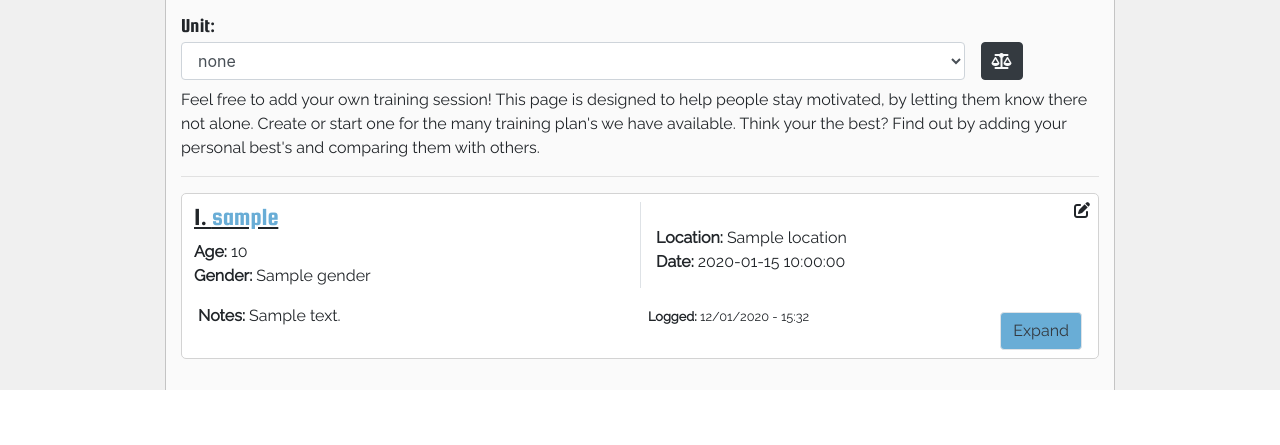
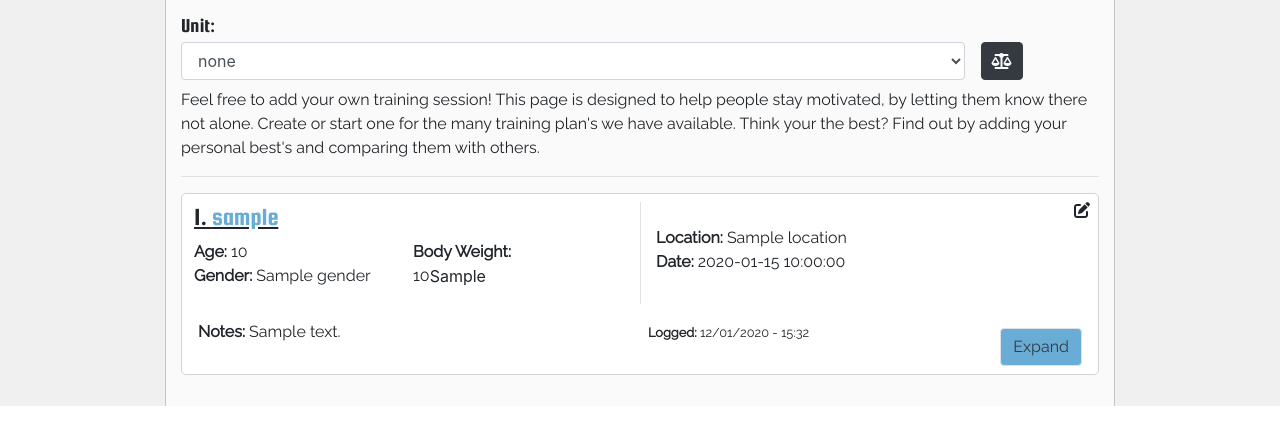
Before and after one commit to Fordalex/power-in-numbers, a Flask app: template templates/home.html in a window 1280 px wide. Shown: the part 198-643 px from the top of the page. Run offline with Flask 2, Linux system fonts and the light colour scheme; the template is opened without the code that fills it: most values are stand-ins (such as "Sample title", 1, 10 or a date in 2020); some libraries are stand-ins or nearby versions.

Commit message:
the body weight unit conversion added back to the home page

```diff
--- a/app.py
+++ b/app.py
@@ -51,7 +51,7 @@ def register_insert():
             body_weight = request.form['body_weight']
             bw_unit = request.form['bw_unit']
             location = request.form['location']
-            users.insert_one({'username' : username, 'password' : hashpass, 'age': age, 'gender': gender, 'bodyweight': body_weight, 'bw_unit': bw_unit, 'location': location, 'first_name': first_name, 'last_name': last_name})
+            users.insert_one({'username' : username, 'password' : hashpass, 'age': age, 'gender': gender, 'body_weight': body_weight, 'bw_unit': bw_unit, 'location': location, 'first_name': first_name, 'last_name': last_name})
             session['username'] = request.form['username']
             return redirect(url_for('home'))
 
@@ -86,10 +86,9 @@ def add_session():
     login_user = users.find_one({'username' : currentUser})
     return render_template('addsession.html', user=login_user)
 
-##########################################
-
 @app.route('/insert_session', methods=['POST'])
 def insert_session():
+    # current users data
     currentUser = session['username']
     users = mongo.db.users
     login_user = users.find_one({'username' : currentUser})
@@ -97,7 +96,10 @@ def insert_session():
     gender = login_user.get('gender')
     age = login_user.get('age')
     location = login_user.get('location')
+    body_weight = login_user.get('body_weight')
+    bw_unit = login_user.get('bw_unit')
     sessions = mongo.db.sessions
+    # the data from the form
     date = request.form['date']
     length_hour = request.form['length_hour']
     length_min = request.form['length_min']
@@ -106,19 +108,19 @@ def insert_session():
     difficulty = request.form['difficulty']
     session_type = request.form['session_type']
     notes = request.form['notes']
+    # Changed the date being send to mongoDB, will change depending on the session_type and the row in the table
     def training_session_rows():
         session_exercise_1 = request.form['session_exercise_1']
         session_sets_1 = request.form['session_sets_1']
         if request.form['session_type'] == 'running':
             return [{'session_exercise_1':session_exercise_1,'session_sets_1':session_sets_1}]
+        session_weight_1 = request.form['session_weight_1']
         return [{'session_exercise_1':session_exercise_1,'session_sets_1':session_sets_1,'session_weight_1':session_weight_1}]
 
     training_session = training_session_rows()
-    sessionDict = {'session_type': session_type, 'age': age, 'gender': gender ,'username':username, 'notes': notes, 'training_session': training_session, 'location': location, 'date': date, 'length_hour': length_hour, 'length_min': length_min, 'motivated':motivated, 'effort': effort,'difficulty': difficulty}
+    sessionDict = {'bw_unit': bw_unit, 'body_weight': body_weight,'session_type': session_type, 'age': age, 'gender': gender ,'username':username, 'notes': notes, 'training_session': training_session, 'location': location, 'date': date, 'length_hour': length_hour, 'length_min': length_min, 'motivated':motivated, 'effort': effort,'difficulty': difficulty}
     sessions.insert_one(sessionDict)
     return redirect(url_for('home'))
-
-############################################
 
 @app.route('/delete_session/<session_id>')
 def delete_session(session_id):
--- a/templates/home.html
+++ b/templates/home.html
@@ -60,15 +60,41 @@
                             </div>
                             <div class="col-12 col-md-6 m-0 p-0">
                                 <div>
-
+                                    {% if unit == 'kg'  %}{% if session.bw_unit == 'kg' %}
+                                    <p class="m-0 p-0"><b>Body Weight:</b>
+                                        <p class="check-number-float float-left">{{ session.body_weight | int }}</p> kg
+                                    </p>
+                                    {% endif %}
+                                    {% if session.bw_unit == 'lb' %}
+                                    <p class="m-0 p-0"><b>Body Weight:</b>
+                                        <p class="check-number-float float-left">
+                                            {{ session.body_weight | int * 10 / 22 }}</p>kg
+                                    </p>
+                                    {% endif %}
+                                    {% elif unit == 'lb'  %}{% if session.bw_unit == 'lb' %}
+                                    <p class="m-0 p-0"><b>Body Weight:</b>
+                                        <p class="check-number-float float-left">{{ session.body_weight | int }}</p> lb
+                                    </p>
+                                    {% endif %}
+                                    {% if session.bw_unit == 'kg' %}
+                                    <p class="m-0 p-0"><b>Body Weight:</b>
+                                        <p class="check-number-float float-left">
+                                            {{ session.body_weight | int * 22 / 10 }}</p>lb
+                                    </p>
+                                    {% endif %}
+                                    {% else %}
+                                    <p class="m-0 p-0"><b>Body Weight:</b>
+                                        <p class="check-number-float float-left">{{ session.body_weight | int }}</p>
+                                        {{ session.bw_unit }}
+                                    </p>
+                                    {% endif %}
                                 </div>
                             </div>
                         </div>
                     </div>
                     <div class="col-6 pr-0 border-left">
-                        <i class="fas fa-edit float-right" data-toggle="collapse"
-                            href="#edit{{ loop.index }}" role="button" aria-expanded="false"
-                            aria-controls="collapseExample"></i>
+                        <i class="fas fa-edit float-right" data-toggle="collapse" href="#edit{{ loop.index }}"
+                            role="button" aria-expanded="false" aria-controls="collapseExample"></i>
                         <p class="m-0 mt-4"><b>Location:</b> {{ session.location }}</p>
                         <p class="m-0 p-0"><b>Date:</b> {{ session.date }}</p>
                         <div class="collapse d-none" id="{{ session.first_name }}">
@@ -160,8 +186,8 @@
                                     <div class="col-12 col-md-3 m-0">
                                         <p>
                                             <a class="btn main-colour mt-2 expand-button text-dark border float-right"
-                                                data-toggle="collapse" href="#expand{{ loop.index }}"
-                                                role="button" aria-expanded="false" aria-controls="collapseExample">
+                                                data-toggle="collapse" href="#expand{{ loop.index }}" role="button"
+                                                aria-expanded="false" aria-controls="collapseExample">
                                                 Expand
                                             </a>
                                         </p>
```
####################
__What you should do__.
Where an entry includes an image, leave that image out; otherwise, reproduce everything exactly.

__Response for this exercise__.
Before and after one commit to Fordalex/power-in-numbers, a Flask app: template templates/home.html in a window 1280 px wide. Shown: the part 198-643 px from the top of the page. Run offline with Flask 2, Linux system fonts and the light colour scheme; the template is opened without the code that fills it: most values are stand-ins (such as "Sample title", 1, 10 or a date in 2020); some libraries are stand-ins or nearby versions.

Commit message:
the body weight unit conversion added back to the home page

```diff
--- a/app.py
+++ b/app.py
@@ -51,7 +51,7 @@ def register_insert():
             body_weight = request.form['body_weight']
             bw_unit = request.form['bw_unit']
             location = request.form['location']
-            users.insert_one({'username' : username, 'password' : hashpass, 'age': age, 'gender': gender, 'bodyweight': body_weight, 'bw_unit': bw_unit, 'location': location, 'first_name': first_name, 'last_name': last_name})
+            users.insert_one({'username' : username, 'password' : hashpass, 'age': age, 'gender': gender, 'body_weight': body_weight, 'bw_unit': bw_unit, 'location': location, 'first_name': first_name, 'last_name': last_name})
             session['username'] = request.form['username']
             return redirect(url_for('home'))
 
@@ -86,10 +86,9 @@ def add_session():
     login_user = users.find_one({'username' : currentUser})
     return render_template('addsession.html', user=login_user)
 
-##########################################
-
 @app.route('/insert_session', methods=['POST'])
 def insert_session():
+    # current users data
     currentUser = session['username']
     users = mongo.db.users
     login_user = users.find_one({'username' : currentUser})
@@ -97,7 +96,10 @@ def insert_session():
     gender = login_user.get('gender')
     age = login_user.get('age')
     location = login_user.get('location')
+    body_weight = login_user.get('body_weight')
+    bw_unit = login_user.get('bw_unit')
     sessions = mongo.db.sessions
+    # the data from the form
     date = request.form['date']
     length_hour = request.form['length_hour']
     length_min = request.form['length_min']
@@ -106,19 +108,19 @@ def insert_session():
     difficulty = request.form['difficulty']
     session_type = request.form['session_type']
     notes = request.form['notes']
+    # Changed the date being send to mongoDB, will change depending on the session_type and the row in the table
     def training_session_rows():
         session_exercise_1 = request.form['session_exercise_1']
         session_sets_1 = request.form['session_sets_1']
         if request.form['session_type'] == 'running':
             return [{'session_exercise_1':session_exercise_1,'session_sets_1':session_sets_1}]
+        session_weight_1 = request.form['session_weight_1']
         return [{'session_exercise_1':session_exercise_1,'session_sets_1':session_sets_1,'session_weight_1':session_weight_1}]
 
     training_session = training_session_rows()
-    sessionDict = {'session_type': session_type, 'age': age, 'gender': gender ,'username':username, 'notes': notes, 'training_session': training_session, 'location': location, 'date': date, 'length_hour': length_hour, 'length_min': length_min, 'motivated':motivated, 'effort': effort,'difficulty': difficulty}
+    sessionDict = {'bw_unit': bw_unit, 'body_weight': body_weight,'session_type': session_type, 'age': age, 'gender': gender ,'username':username, 'notes': notes, 'training_session': training_session, 'location': location, 'date': date, 'length_hour': length_hour, 'length_min': length_min, 'motivated':motivated, 'effort': effort,'difficulty': difficulty}
     sessions.insert_one(sessionDict)
     return redirect(url_for('home'))
-
-############################################
 
 @app.route('/delete_session/<session_id>')
 def delete_session(session_id):
--- a/templates/home.html
+++ b/templates/home.html
@@ -60,15 +60,41 @@
                             </div>
                             <div class="col-12 col-md-6 m-0 p-0">
                                 <div>
-
+                                    {% if unit == 'kg'  %}{% if session.bw_unit == 'kg' %}
+                                    <p class="m-0 p-0"><b>Body Weight:</b>
+                                        <p class="check-number-float float-left">{{ session.body_weight | int }}</p> kg
+                                    </p>
+                                    {% endif %}
+                                    {% if session.bw_unit == 'lb' %}
+                                    <p class="m-0 p-0"><b>Body Weight:</b>
+                                        <p class="check-number-float float-left">
+                                            {{ session.body_weight | int * 10 / 22 }}</p>kg
+                                    </p>
+                                    {% endif %}
+                                    {% elif unit == 'lb'  %}{% if session.bw_unit == 'lb' %}
+                                    <p class="m-0 p-0"><b>Body Weight:</b>
+                                        <p class="check-number-float float-left">{{ session.body_weight | int }}</p> lb
+                                    </p>
+                                    {% endif %}
+                                    {% if session.bw_unit == 'kg' %}
+                                    <p class="m-0 p-0"><b>Body Weight:</b>
+                                        <p class="check-number-float float-left">
+                                            {{ session.body_weight | int * 22 / 10 }}</p>lb
+                                    </p>
+                                    {% endif %}
+                                    {% else %}
+                                    <p class="m-0 p-0"><b>Body Weight:</b>
+                                        <p class="check-number-float float-left">{{ session.body_weight | int }}</p>
+                                        {{ session.bw_unit }}
+                                    </p>
+                                    {% endif %}
                                 </div>
                             </div>
                         </div>
                     </div>
                     <div class="col-6 pr-0 border-left">
-                        <i class="fas fa-edit float-right" data-toggle="collapse"
-                            href="#edit{{ loop.index }}" role="button" aria-expanded="false"
-                            aria-controls="collapseExample"></i>
+                        <i class="fas fa-edit float-right" data-toggle="collapse" href="#edit{{ loop.index }}"
+                            role="button" aria-expanded="false" aria-controls="collapseExample"></i>
                         <p class="m-0 mt-4"><b>Location:</b> {{ session.location }}</p>
                         <p class="m-0 p-0"><b>Date:</b> {{ session.date }}</p>
                         <div class="collapse d-none" id="{{ session.first_name }}">
@@ -160,8 +186,8 @@
                                     <div class="col-12 col-md-3 m-0">
                                         <p>
                                             <a class="btn main-colour mt-2 expand-button text-dark border float-right"
-                                                data-toggle="collapse" href="#expand{{ loop.index }}"
-                                                role="button" aria-expanded="false" aria-controls="collapseExample">
+                                                data-toggle="collapse" href="#expand{{ loop.index }}" role="button"
+                                                aria-expanded="false" aria-controls="collapseExample">
                                                 Expand
                                             </a>
                                         </p>
```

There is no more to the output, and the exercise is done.